Evidence on the effectiveness of specific supplements for the treatment of depression is mixed, according to Robin Kanarek, PhD, John Wade Professor, Emerita, at Tufts University. “There are no consistent results in the literature regarding the effectiveness of dietary supplements for treating depression,” Kanarek says.
Depression—the number one cause of disability worldwide— is a common mood disorder that causes feelings of sadness often accompanied by loss of interest in activities one once enjoyed. Whether symptoms are mild or serious, depression is treatable. Conventional treatment combines antidepressant medication with counseling or psychotherapy. Many people with depression turn to alternative remedies like dietary supplements, alone or in conjunction with traditional treatment. Rising incidence of depression worldwide has helped fuel a multibillion-dollar dietary supplement industry.
Supplements are not regulated by the Food and Drug Administration, which means the quality and ingredients can vary. Manufacturers don’t have to prove product consistency or purity of ingredients, and the dosage listed on labels may not reflect actual concentrations of ingredients.
“It’s a real problem that they’re not regulated,” says Kanarek. “Supplements from different companies may have the same name on the label, but what’s in a bottle can be different from one company to another, or even from one batch to another,” she says. Some supplements may interfere with prescription medications. St. John’s Wort, an herbal supplement popular for attempting to combat depressive symptoms, interacts negatively (and sometimes dangerously) with many medications, including some antidepressants, the anti-anxiety medication Xanax, birth control pills, and the heart medicine Digoxin.

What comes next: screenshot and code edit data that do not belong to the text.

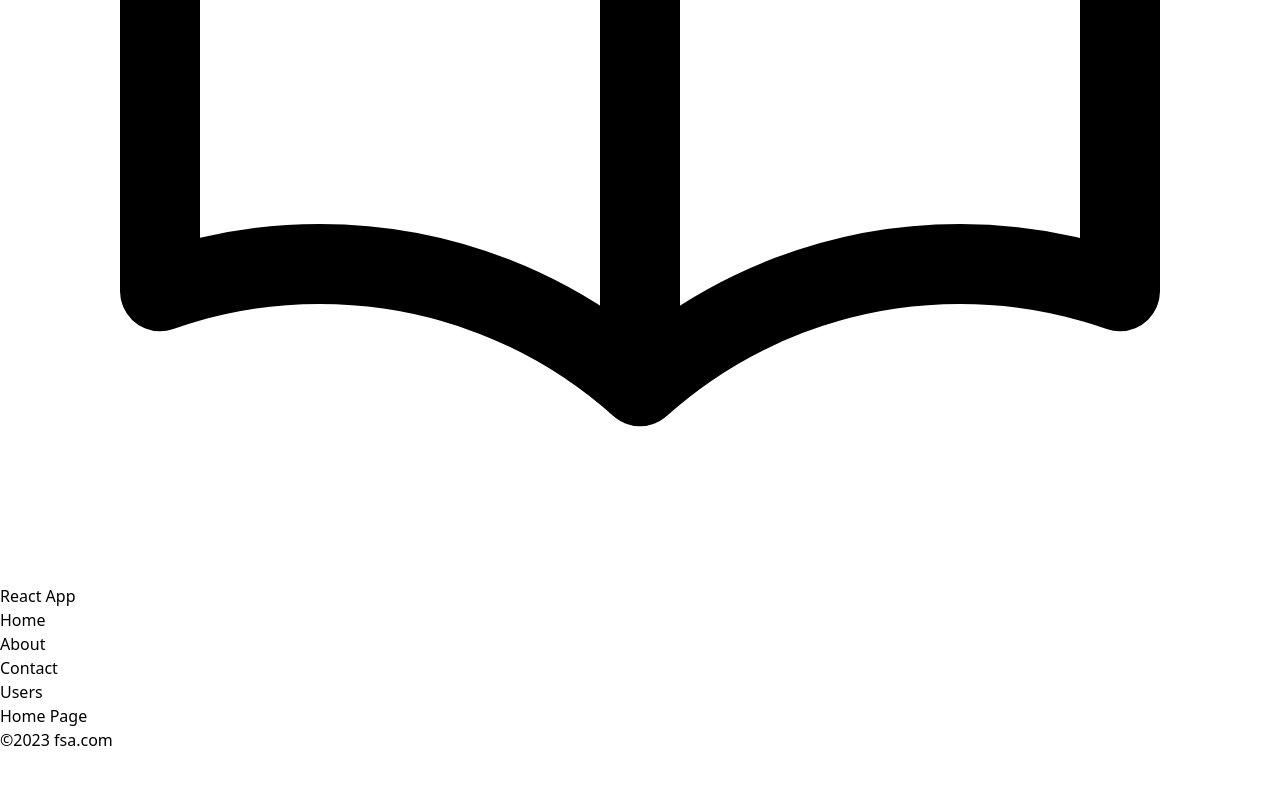
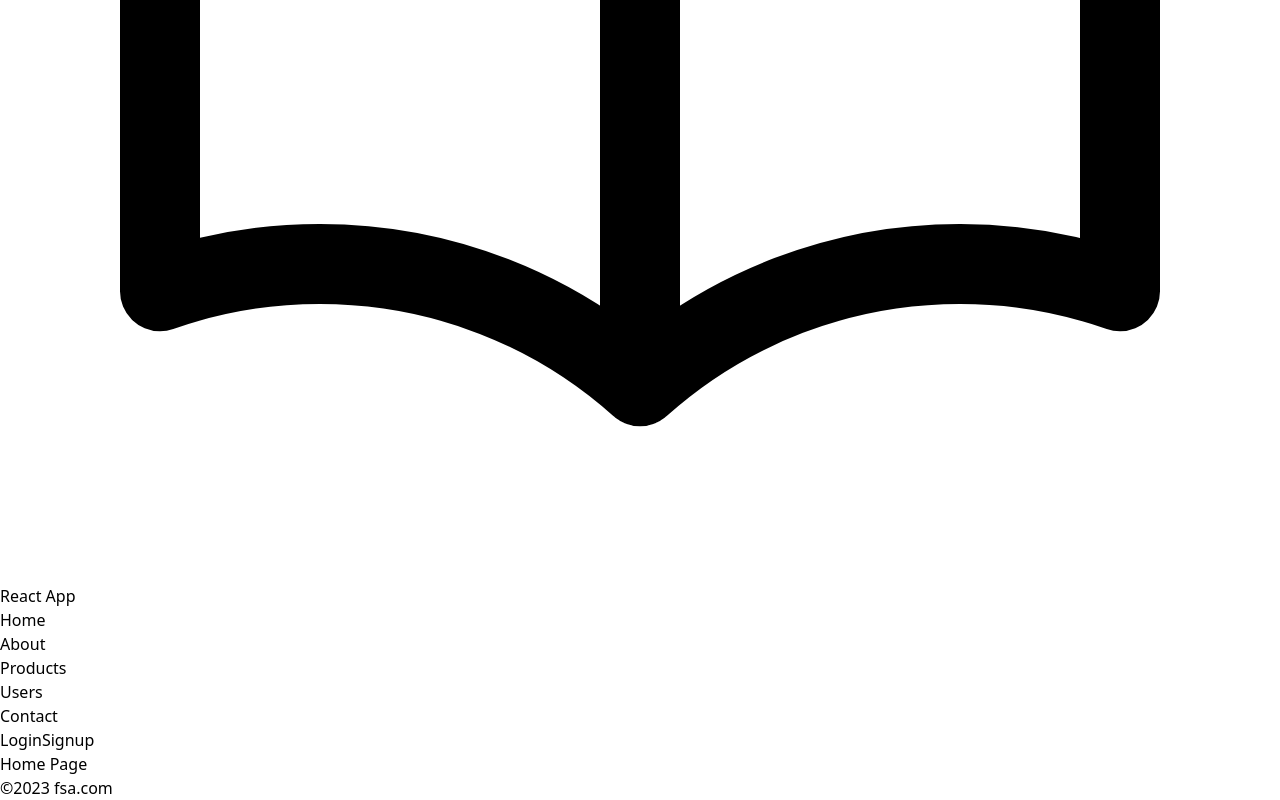
Before and after one commit to mujeeb517/fsa-react-b6, a React (Vite) app: page / in a window 1280 px wide. Shown: the part 696-1496 px from the top of the page. Before the commit the page ends 1448 px from the top, so only its background shows below. Built offline with nearby package versions, Linux system fonts and the light colour scheme.

Commit message:
Login route

```diff
--- a/src/AppRoutes.jsx
+++ b/src/AppRoutes.jsx
@@ -4,6 +4,8 @@ import About from './About';
 import Contact from './Contact';
 import NotFound from './NotFound';
 import UserList from './Users/UserList';
+import ProductList from './Products/ProductList';
+import Login from './Login';
 
 function AppRoutes() {
     return (<Routes>
@@ -11,6 +13,8 @@ function AppRoutes() {
         <Route path="/about" element={<About />} />
         <Route path="/contact" element={<Contact />} />
         <Route path="/users" element={<UserList />} />
+        <Route path="/products" element={<ProductList />} />
+        <Route path="login" element={<Login />} />
         {/* <Route path="*" element={<Navigate to="/" />} /> */}
         <Route path="*" element={<NotFound />} />
     </Routes>);
--- a/src/Header.jsx
+++ b/src/Header.jsx
@@ -13,9 +13,16 @@ const Header = () => {
             <ul className="flex">
                 <li className="m-1"><Link to="/">Home</Link></li>
                 <li className="m-1"><Link to="/about">About</Link></li>
+                <li className="m-1">
+                    <Link to="/products">Products</Link>
+                </li>
+                <li className="m-1"><Link to="/users">Users</Link></li>
                 <li className="m-1"><Link to="/contact">Contact</Link></li>
-                <li className="m-1"><Link to="/users">Users</Link></li>
             </ul>
+            <div>
+                <Link to="/login" className="px-2 border border-gray-300 mr-2 rounded bg-orange-300">Login</Link>
+                <button className="rounded px-2 border border-gray-300">Signup</button>
+            </div>
         </div>
     )
 };
--- /dev/null
+++ b/src/Login.jsx
@@ -0,0 +1,9 @@
+import { Component } from "react";
+
+class Login extends Component {
+    render() {
+        return <h1>Login</h1>
+    }
+}
+
+export default Login;
```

It’s always important to check with your doctor before beginning to take any supplement.
Diet Connection: While the effectiveness and safety of dietary supplements for the treatment of depression are questionable, research strongly suggests an association between diet quality and depression. A randomized controlled trial published recently in the journal PLOS ONE found a significant drop in depression symptoms in young adults who switched from a low-quality diet to a Mediterranean-style eating pattern (which included fruits, vegetables, whole grains, and lean proteins including fish) for three weeks. Participants who continued to consume low-quality diets (with low intake of fruits and vegetables and high intake of refined carbohydrates and processed/sugary foods and beverages) did not report a change in depression symptoms. While this study is by no means conclusive, it adds to a body of evidence that consuming a healthy diet may help fight depression (in addition to supporting overall health).